(DATA RECORDS)

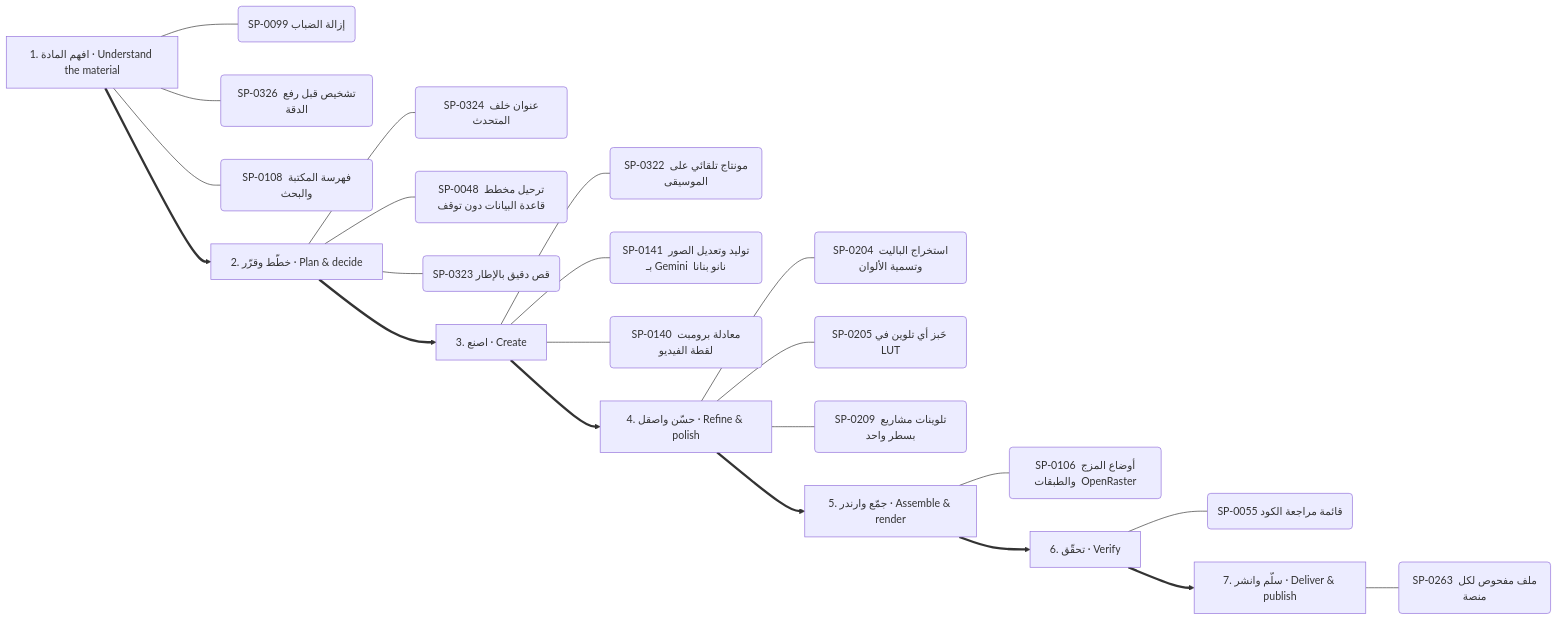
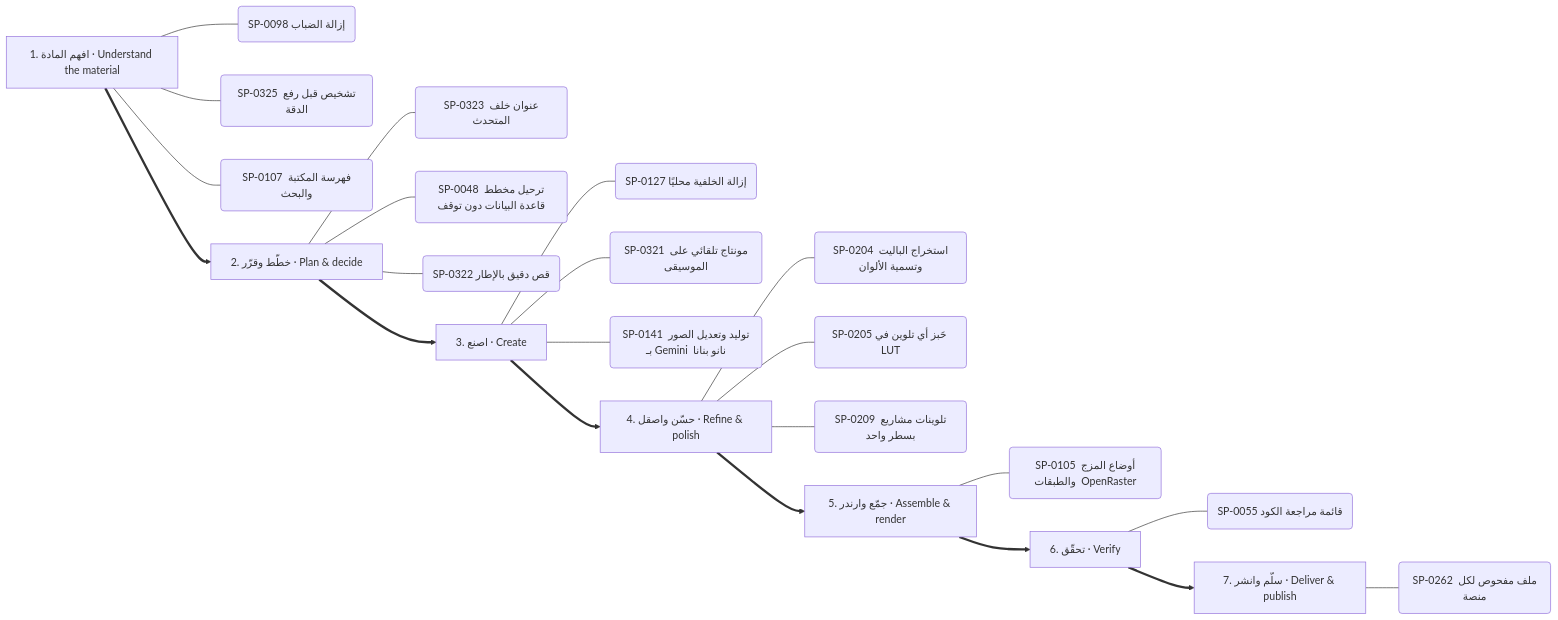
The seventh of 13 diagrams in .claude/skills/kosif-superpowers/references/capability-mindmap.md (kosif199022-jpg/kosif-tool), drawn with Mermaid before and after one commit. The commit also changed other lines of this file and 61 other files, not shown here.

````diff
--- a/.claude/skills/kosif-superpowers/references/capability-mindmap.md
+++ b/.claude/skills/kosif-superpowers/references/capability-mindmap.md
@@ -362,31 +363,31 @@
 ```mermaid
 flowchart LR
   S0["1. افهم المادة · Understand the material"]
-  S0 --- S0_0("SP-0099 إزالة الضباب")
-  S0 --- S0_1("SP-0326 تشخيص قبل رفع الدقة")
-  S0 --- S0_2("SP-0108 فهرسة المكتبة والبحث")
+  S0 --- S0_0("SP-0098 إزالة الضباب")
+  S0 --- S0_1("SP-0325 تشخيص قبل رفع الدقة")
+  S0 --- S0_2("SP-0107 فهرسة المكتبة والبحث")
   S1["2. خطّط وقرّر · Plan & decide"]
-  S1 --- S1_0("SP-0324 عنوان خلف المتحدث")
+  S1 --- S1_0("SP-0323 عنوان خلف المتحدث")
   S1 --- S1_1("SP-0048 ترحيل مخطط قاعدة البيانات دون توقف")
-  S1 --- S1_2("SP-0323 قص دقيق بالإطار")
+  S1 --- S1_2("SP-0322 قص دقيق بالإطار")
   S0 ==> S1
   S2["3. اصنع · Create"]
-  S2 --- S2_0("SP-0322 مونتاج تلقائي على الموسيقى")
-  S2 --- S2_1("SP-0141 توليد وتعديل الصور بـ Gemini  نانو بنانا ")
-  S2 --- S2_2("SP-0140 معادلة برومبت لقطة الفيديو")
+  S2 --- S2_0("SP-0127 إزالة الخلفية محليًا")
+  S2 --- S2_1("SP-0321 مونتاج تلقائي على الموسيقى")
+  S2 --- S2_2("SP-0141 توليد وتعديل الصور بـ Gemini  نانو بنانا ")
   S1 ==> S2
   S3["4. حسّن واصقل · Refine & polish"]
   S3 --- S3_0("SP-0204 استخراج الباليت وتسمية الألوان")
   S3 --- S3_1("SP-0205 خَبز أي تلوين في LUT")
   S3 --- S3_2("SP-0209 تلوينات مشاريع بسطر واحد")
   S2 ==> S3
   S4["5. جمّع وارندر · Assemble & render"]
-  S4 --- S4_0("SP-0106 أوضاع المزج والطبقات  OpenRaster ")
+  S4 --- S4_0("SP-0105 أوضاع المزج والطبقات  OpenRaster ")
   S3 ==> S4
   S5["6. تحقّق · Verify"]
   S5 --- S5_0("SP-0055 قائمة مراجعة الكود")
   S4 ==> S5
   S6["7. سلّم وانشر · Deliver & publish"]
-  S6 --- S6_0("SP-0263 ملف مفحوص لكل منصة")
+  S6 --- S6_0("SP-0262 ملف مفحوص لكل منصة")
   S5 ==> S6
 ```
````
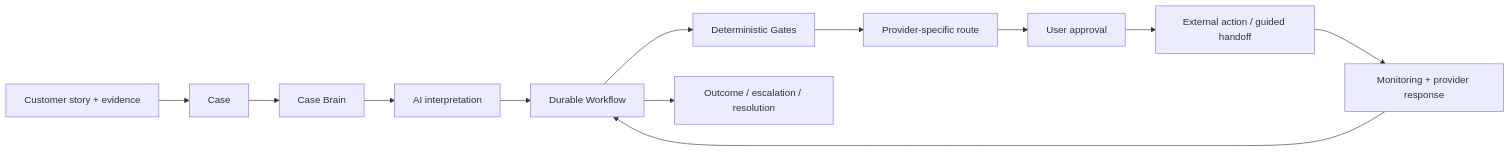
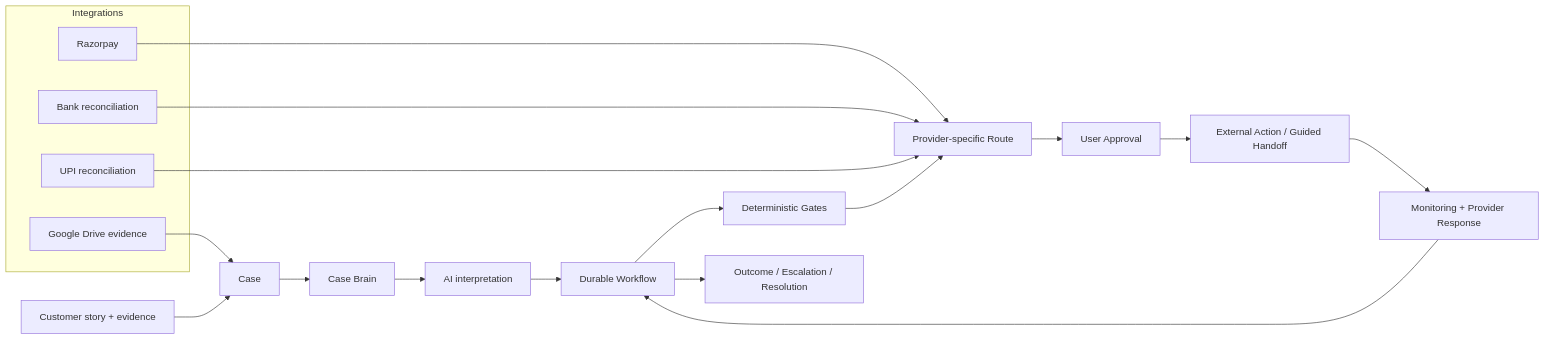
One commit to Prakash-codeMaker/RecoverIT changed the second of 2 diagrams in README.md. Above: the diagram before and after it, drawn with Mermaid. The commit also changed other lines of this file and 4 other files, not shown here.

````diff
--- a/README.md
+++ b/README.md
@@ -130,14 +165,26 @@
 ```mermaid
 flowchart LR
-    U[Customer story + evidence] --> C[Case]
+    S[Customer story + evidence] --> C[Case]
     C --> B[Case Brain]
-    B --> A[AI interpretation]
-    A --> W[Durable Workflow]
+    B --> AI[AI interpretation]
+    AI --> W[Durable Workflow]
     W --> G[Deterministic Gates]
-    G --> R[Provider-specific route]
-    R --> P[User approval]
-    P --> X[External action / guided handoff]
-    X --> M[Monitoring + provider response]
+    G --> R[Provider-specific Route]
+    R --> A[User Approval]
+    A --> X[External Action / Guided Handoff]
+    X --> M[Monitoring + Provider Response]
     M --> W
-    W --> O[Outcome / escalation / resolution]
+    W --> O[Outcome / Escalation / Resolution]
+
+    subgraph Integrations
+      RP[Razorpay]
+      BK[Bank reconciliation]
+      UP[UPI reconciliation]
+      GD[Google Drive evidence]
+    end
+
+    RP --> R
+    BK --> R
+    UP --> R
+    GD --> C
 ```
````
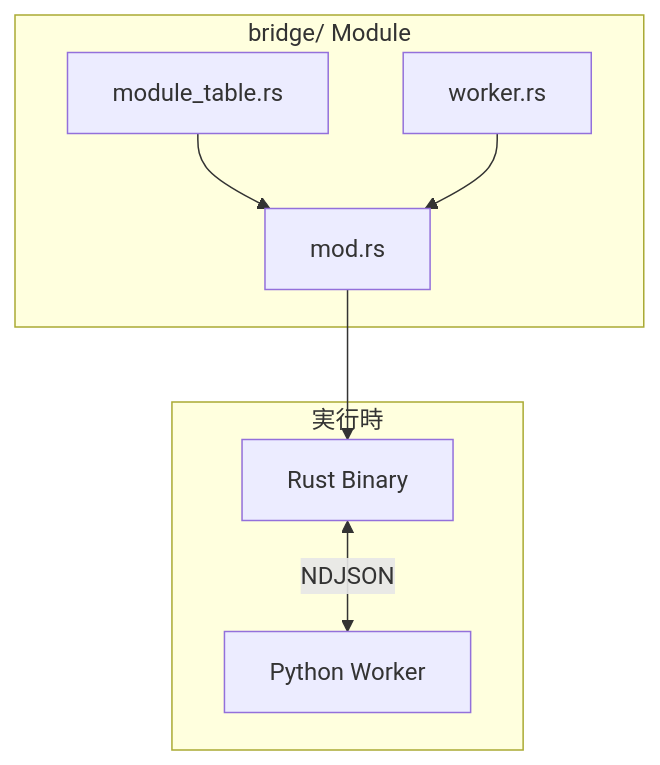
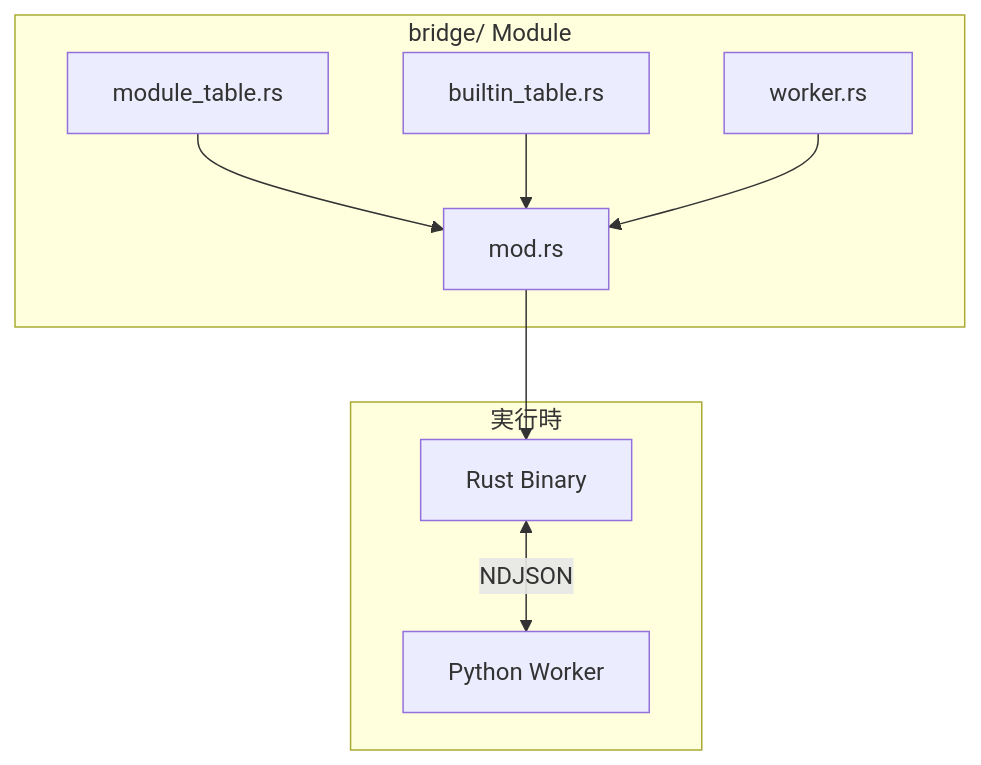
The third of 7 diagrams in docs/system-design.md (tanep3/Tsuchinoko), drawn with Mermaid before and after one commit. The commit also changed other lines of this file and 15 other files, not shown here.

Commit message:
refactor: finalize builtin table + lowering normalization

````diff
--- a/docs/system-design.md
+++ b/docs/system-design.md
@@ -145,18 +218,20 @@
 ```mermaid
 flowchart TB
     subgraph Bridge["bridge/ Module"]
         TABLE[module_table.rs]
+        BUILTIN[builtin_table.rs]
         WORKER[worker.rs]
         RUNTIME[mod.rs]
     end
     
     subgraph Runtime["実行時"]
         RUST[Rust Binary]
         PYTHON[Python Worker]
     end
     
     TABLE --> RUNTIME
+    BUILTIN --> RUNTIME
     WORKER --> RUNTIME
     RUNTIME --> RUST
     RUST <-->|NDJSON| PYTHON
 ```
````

(End DATA RECORDS)

◆ AIM OF THE EXERCISE
Count every line of the records that includes "الصور", and give that number with no other words.

◆ OUTPUT FOR THIS EXERCISE
2